Only 23% of doctors in Australia practice in rural areas and the number of doctors in significant shortage areas, per head of population, is only 54-65% of that in metropolitan Australia1-3. It is well known that medical graduates with rural backgrounds are more likely to practise in rural communities4, but unless all rural students choose rural medicine, we must recruit metropolitan students to rural practice as well. Most western medical schools offer clinical rural 'electives,' and some offer extended clinical rural placements to select groups of students. Such rural exposure at both the undergraduate and postgraduate level increases interest in rural health careers5, and experience shows that understanding rural health practice in the context of rural placements for medical students is important6. However, participants who elect rural coursework may be biased and thus studies based on elective experiences have intrinsic limitations.
In 2003, the Melbourne University Department of Rural Health (UDRH) developed the 'Rural Health Module' (RHM) as a required course for all University of Melbourne medical students, as part of Australian Commonwealth program initiatives to address rural doctor shortages in Australia7,8. This logistically ambitious program aimed to expose all medical students at a metropolitan-based medical school to a substantial rural health experiential course, embedded in a contextual framework based on five key concepts: (i) social determinants of health: (ii) confidentiality; (iii) access; (iv) cultural safety; and (v) team practice9. Additionally, because of the shortage of rural GPs and specialists, it also attempted to engage students in community rural health and Indigenous health activities without requiring significant GP teaching time.

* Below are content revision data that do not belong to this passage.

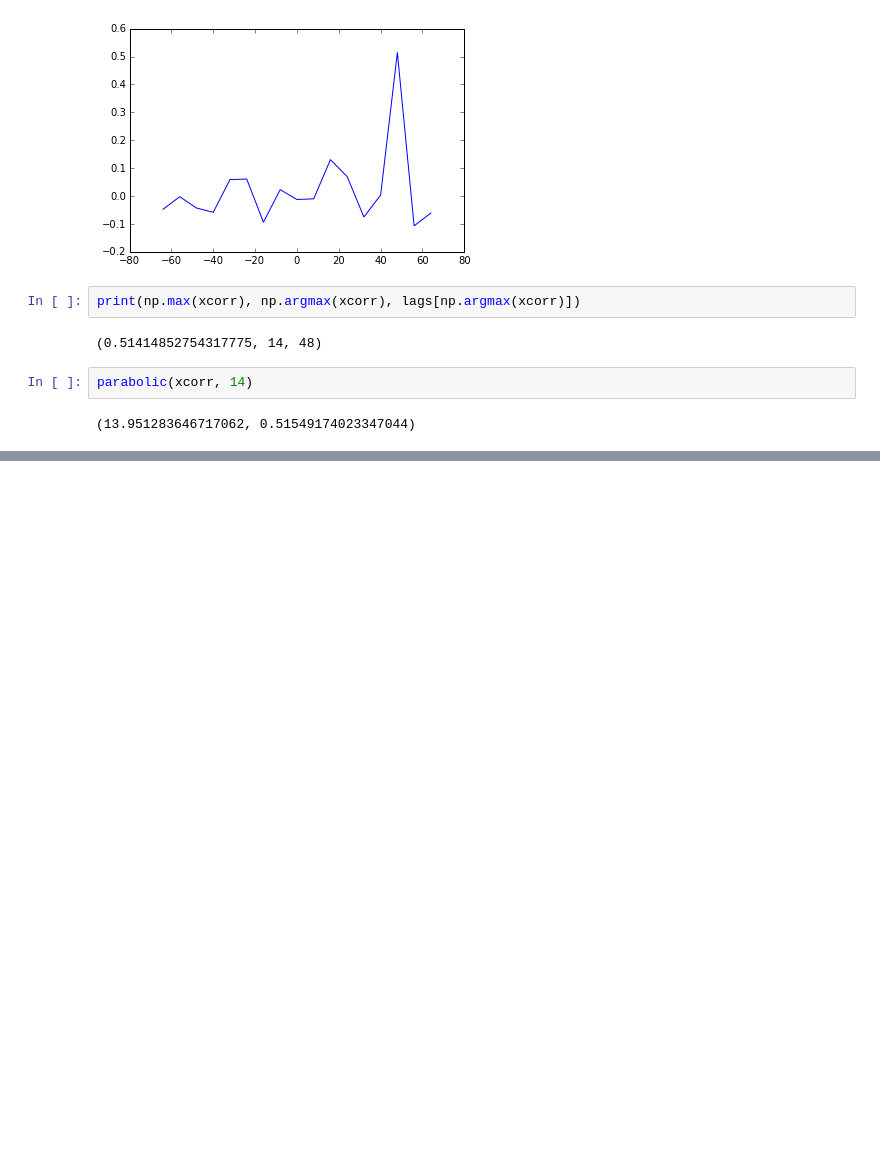
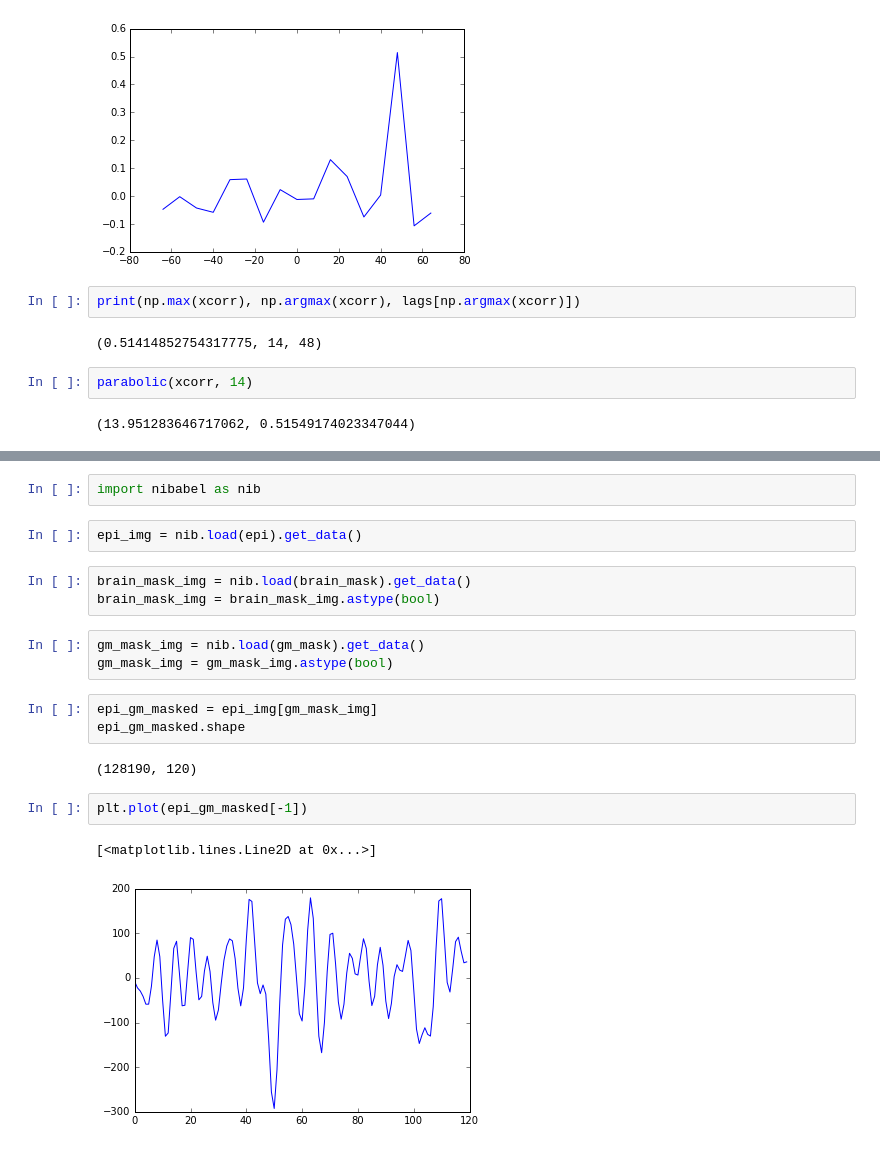
Before and after one commit to danlurie/lag_maps, a Jupyter notebook: notebooks/Cross-Correlation and Interpolation.ipynb, the cells around one changed output, grey strips where cells are left out. Cells and saved outputs as stored; diff of their text form; blank space fills up the shorter version.

```diff
--- a/notebooks/Cross-Correlation and Interpolation.ipynb
+++ b/notebooks/Cross-Correlation and Interpolation.ipynb
@@ -141,0 +136,20 @@ parabolic(xcorr, 14)
+# %%
+import nibabel as nib
+# %%
+epi_img = nib.load(epi).get_data()
+# %%
+brain_mask_img = nib.load(brain_mask).get_data()
+brain_mask_img = brain_mask_img.astype(bool)
+# %%
+gm_mask_img = nib.load(gm_mask).get_data()
+gm_mask_img = gm_mask_img.astype(bool)
+# %%
+epi_gm_masked = epi_img[gm_mask_img]
+epi_gm_masked.shape
+# %% [output]
+(128190, 120)
+# %%
+plt.plot(epi_gm_masked[-1])
+# %% [output]
+[<matplotlib.lines.Line2D at 0x...>]
+[figure, added]
```
Also changed, not shown: parts of 20 cells of this notebook.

The purpose of this article was to report student feedback on their experience of the RHM and their attitudes about undertaking rural practice in the future.
Each four week rotation begins at the School of Rural Health (SRH), based in Shepparton, North East Victoria, which is ethnically diverse with large Indigenous and refugee populations. Two days of lectures and discussions, focussing on the five key themes precede the start of community placements. Students also attended a 1 day workshop on Indigenous cultural safety issues during the course. Pairs of students attend a short-term community placement (3 days), an Indigenous placement (3 days) and a small rural community placement (2 weeks). Indigenous placements were developed using a community consultation model developed by the school and Indigenous community in partnership10,11. The SRH Senior Indigenous Liaison officer organised the Indigenous placements. Shortterm placements in Shepparton included health service agencies such as district nursing, community health services, aged care assessment teams (n = 12). Examples of Indigenous community agencies included Aboriginal-controlled health services and child/aged care services (n = 10). Twenty-four rural towns and health services in Victoria and New South Wales volunteered to accept students. Time with GPs was limited due to the shortage of GP practices able to take students. Supervisors for community placements were recruited by the SRH team; most were health professionals (not doctors) identified by the participating agencies.
Course assessment included: (i) an oral presentation on the students' experiences, framed as an analysis of rural/urban differentials of the five key concepts; and (ii) a written examination paper.
Overall, 393 students participated in the RHM during the initial period: 132 students in 2003 (three rotations) and 261 students in 2004 (six rotations). Students completed an optional evaluation, developed by the course committee, at the end of the RHM (Appendix I). The evaluation asked for feedback on placements and RHM educational activities, and the effect of the experience on students' attitudes toward rural training or practice. To maintain confidentiality, no personal information was collected, and all data were grouped before analysis. The evaluation team (authors/researchers) had no access to rotation schedules or identifying data. Approval was obtained from the University of Melbourne Human Research Ethics Committee.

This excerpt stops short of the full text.